How could we ever have expected that something which is dark, constantly moist and regularly warmed to somewhere around body temperature could be a place that bacteria and other nasty bugs might like to live?

It’s almost like that old research from Swiss and American researchers from a few years ago which suggested that His Holiness the Supreme Pontiff, Bishop of Rome and apostolic successor to Saint Peter… might be Catholic.

Who knew?

They also did something about bears… I think that one might have been disproved though.

Swiss and American researchers counted the microbes swimming inside the toys and say the murky liquid released when ducks were squeezed contained “potentially pathogenic bacteria” in four out of the five toys studied.

The bacteria found included Legionella and Pseudomonas aeruginosa, a bacterium that is “often implicated in hospital-acquired infections.”

Well, at least it’s not penguicidal avian flu.
Still, not great, but really not very surprising either. Create near perfect conditions for microbes to thrive and microbes will thrive.

Lots of them:

They turned up a strikingly high volume – up to 75 million cells per square centimetre – and variety of bacteria and fungus in the ducks.

As a microbiologist, I’m used to seeing big numbers when it comes to the number of cells in any given place, so yes, that’s a big number, but microbes like to grow in big numbers.

Still, multiply it up for the internal area of this big boy…

…and you’ve got enough bacteria to wipe out the entire planet several times over. Perhaps that’s Florentijn Hofman‘s secret plan.

Anyway, if you’re a parent and you have concerns (or even if you’re not a parent and you have concerns), you have a few options:

Ditch the duck.
Clean the duck.
Buy a watertight rubber duck to prevent internal growth of nasty bugs.

It’s worth noting that actual, real ducks are also watertight, and most of them aren’t full of Legionella and Pseudomonas spp. – lessons from Mother Nature, ne?

But perhaps the best way to avoid diseases transmitted by rubber ducks is not to bath with a rubber duck in the first place. Or – as I mentioned at the start of this post – not to bath at all.

Noa Bakehouse Fire

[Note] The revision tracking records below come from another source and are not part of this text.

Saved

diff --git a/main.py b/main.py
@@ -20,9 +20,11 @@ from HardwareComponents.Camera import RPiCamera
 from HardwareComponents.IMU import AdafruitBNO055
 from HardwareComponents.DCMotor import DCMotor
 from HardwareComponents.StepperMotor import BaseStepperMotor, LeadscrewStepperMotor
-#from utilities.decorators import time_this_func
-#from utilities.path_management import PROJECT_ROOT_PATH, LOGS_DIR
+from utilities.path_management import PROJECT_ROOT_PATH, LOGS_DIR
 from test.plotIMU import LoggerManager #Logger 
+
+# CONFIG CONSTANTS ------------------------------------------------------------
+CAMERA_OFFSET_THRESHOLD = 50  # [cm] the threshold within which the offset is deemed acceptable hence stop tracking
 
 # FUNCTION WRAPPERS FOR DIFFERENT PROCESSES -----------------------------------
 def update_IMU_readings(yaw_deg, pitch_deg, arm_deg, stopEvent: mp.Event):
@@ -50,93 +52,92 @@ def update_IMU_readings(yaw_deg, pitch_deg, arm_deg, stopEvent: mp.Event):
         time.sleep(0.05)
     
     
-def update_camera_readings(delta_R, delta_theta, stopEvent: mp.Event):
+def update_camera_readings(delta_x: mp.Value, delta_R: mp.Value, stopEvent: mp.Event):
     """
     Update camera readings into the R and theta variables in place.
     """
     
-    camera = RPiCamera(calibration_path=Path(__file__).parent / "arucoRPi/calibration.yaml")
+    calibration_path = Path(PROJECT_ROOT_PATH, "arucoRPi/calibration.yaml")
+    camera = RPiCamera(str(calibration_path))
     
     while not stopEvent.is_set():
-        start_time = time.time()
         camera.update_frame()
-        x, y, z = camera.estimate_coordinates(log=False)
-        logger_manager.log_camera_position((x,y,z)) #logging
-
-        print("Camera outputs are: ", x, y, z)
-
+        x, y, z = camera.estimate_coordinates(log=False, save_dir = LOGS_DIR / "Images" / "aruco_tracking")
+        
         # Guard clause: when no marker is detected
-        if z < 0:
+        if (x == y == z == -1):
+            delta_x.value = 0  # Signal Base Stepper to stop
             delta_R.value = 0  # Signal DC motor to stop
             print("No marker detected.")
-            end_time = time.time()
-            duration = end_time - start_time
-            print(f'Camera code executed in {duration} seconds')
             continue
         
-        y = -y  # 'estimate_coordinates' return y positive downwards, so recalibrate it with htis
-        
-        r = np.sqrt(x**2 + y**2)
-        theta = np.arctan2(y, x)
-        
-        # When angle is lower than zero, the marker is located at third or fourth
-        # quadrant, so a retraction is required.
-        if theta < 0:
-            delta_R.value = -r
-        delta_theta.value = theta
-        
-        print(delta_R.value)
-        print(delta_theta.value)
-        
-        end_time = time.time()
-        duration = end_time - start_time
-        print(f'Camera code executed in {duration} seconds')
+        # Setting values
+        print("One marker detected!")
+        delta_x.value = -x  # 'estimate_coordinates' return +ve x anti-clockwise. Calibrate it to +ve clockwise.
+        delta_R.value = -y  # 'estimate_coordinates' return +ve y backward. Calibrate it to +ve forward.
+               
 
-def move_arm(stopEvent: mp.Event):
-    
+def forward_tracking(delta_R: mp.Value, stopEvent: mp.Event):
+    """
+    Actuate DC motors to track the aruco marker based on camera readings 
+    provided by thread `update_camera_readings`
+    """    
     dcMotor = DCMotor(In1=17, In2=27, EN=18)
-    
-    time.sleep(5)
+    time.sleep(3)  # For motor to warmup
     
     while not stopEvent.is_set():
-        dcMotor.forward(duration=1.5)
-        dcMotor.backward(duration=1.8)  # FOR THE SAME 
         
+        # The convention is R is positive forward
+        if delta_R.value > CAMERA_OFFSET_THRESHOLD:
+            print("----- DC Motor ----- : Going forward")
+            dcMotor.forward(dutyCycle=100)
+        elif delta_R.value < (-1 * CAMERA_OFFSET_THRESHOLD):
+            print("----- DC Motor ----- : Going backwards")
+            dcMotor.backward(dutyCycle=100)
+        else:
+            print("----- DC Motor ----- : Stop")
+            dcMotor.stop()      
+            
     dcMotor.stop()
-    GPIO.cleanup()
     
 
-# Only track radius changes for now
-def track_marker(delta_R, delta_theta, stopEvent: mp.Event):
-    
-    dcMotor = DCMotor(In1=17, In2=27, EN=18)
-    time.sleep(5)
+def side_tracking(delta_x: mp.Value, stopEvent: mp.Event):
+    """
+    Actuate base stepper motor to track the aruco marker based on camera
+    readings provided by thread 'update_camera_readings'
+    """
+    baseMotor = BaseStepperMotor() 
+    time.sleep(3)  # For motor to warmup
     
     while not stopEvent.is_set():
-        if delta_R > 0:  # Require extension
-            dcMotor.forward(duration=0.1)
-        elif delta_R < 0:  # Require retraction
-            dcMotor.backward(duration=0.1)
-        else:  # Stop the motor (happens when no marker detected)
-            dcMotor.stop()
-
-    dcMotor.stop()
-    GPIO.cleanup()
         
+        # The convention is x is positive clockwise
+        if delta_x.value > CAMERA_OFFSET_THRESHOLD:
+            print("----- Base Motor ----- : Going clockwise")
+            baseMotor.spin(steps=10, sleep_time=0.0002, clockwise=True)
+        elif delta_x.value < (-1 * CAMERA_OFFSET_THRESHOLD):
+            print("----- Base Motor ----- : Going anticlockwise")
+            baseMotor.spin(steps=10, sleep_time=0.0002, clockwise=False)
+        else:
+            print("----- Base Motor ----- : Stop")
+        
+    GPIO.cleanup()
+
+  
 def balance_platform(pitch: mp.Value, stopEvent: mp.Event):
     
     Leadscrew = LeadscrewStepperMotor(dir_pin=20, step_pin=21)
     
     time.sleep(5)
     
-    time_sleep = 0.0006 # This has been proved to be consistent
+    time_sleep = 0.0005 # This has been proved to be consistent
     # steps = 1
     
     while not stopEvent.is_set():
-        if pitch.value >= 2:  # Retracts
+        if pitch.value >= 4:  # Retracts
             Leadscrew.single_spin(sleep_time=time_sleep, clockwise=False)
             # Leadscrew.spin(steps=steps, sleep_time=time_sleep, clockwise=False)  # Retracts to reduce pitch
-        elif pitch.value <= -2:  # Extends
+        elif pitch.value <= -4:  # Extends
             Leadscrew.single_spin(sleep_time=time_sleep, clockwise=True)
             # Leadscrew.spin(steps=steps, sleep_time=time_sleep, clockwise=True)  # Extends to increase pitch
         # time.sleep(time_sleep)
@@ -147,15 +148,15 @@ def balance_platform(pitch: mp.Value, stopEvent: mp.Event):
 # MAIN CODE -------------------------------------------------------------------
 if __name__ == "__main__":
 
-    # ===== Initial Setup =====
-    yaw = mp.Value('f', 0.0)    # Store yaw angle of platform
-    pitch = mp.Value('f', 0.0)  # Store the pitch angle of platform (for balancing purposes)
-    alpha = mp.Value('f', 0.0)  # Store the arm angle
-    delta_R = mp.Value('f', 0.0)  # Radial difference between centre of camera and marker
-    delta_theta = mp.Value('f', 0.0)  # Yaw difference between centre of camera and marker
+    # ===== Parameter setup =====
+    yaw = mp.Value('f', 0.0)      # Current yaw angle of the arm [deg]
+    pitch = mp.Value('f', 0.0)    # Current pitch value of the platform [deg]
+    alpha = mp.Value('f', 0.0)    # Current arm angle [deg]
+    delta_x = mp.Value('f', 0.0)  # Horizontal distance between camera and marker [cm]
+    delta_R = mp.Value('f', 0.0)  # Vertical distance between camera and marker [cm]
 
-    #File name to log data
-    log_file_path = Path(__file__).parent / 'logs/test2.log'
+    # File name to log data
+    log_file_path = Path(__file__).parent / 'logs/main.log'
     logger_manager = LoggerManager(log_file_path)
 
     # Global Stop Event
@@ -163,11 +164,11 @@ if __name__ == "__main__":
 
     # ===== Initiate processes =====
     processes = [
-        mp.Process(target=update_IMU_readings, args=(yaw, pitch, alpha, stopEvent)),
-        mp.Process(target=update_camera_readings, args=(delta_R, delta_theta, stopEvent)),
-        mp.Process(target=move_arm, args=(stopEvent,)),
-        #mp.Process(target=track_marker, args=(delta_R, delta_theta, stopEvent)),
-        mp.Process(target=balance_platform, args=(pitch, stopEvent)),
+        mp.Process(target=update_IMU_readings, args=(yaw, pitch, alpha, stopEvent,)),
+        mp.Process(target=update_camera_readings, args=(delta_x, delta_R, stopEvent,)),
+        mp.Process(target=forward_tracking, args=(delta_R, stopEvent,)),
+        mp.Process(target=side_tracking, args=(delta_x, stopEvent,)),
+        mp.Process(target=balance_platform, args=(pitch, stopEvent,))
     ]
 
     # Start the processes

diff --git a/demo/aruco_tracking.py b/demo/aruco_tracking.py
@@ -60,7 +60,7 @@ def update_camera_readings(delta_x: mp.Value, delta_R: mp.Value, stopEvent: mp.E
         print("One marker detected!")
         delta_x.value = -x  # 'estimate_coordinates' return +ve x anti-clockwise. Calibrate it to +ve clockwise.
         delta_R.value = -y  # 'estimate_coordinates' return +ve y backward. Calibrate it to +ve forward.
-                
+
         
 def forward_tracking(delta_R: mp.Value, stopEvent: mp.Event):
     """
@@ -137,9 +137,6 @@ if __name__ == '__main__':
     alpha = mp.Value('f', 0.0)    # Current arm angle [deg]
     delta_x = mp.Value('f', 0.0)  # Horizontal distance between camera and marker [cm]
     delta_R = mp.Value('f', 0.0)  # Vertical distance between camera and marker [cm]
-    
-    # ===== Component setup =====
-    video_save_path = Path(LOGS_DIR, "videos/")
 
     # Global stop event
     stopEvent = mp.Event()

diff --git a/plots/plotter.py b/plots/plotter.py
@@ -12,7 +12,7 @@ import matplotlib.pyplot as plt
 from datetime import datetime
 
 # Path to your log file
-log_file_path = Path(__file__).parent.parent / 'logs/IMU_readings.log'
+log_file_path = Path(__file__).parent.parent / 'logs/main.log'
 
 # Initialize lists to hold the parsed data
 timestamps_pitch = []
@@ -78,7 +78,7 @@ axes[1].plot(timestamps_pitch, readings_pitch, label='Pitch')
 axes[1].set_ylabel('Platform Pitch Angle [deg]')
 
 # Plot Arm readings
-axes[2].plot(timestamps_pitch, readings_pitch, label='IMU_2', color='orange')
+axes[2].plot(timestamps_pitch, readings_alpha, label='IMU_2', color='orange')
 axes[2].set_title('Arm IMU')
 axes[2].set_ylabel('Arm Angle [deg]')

I spotted news that that there was a fire at the Noa Bakehouse in Douglas, Isle of Man. Fortunately, it was a small fire and there wasn’t much damage.

However, emergency services are still on the scene.

Still. Two days later.

Just in case.

More penguin peril

Life is hard if you’re a penguin.

If it’s not humans overfishing your pilchards and (allegedly) changing your climate, it’s large wild cats eating you on the beach. And if you survive them, you’ve got to look out for malaria and beagles. And whalers.

Nope. Being a penguin ain’t easy.

Now though, they face their latest, smallest but possibly biggest challenge yet. Viruses.

Because yes, penguins are birds, and birds get Avian Flu. This is the same H5N8 strain that has been affecting the Western Cape (and beyond) for several months now. I mentioned it back in August here.

We think about it affecting farms (which of course it does), but no-one ever considers wild birds, which – in the Western Cape – include penguins.

And while Boulders Beach – our most local (but not necessarily our best) penguin colony – will remain open for tourists, they will have to take precautions:

Visitors should change shoes and clothes if visiting poultry farms to prevent contamination from one site to another.

Which is important because the chicken farms just outside Robertson have really upped their tourist game recently, and it would be sad to waste all their effort.

Seriously though: fingers crossed that this doesn’t do a lot of lasting damage.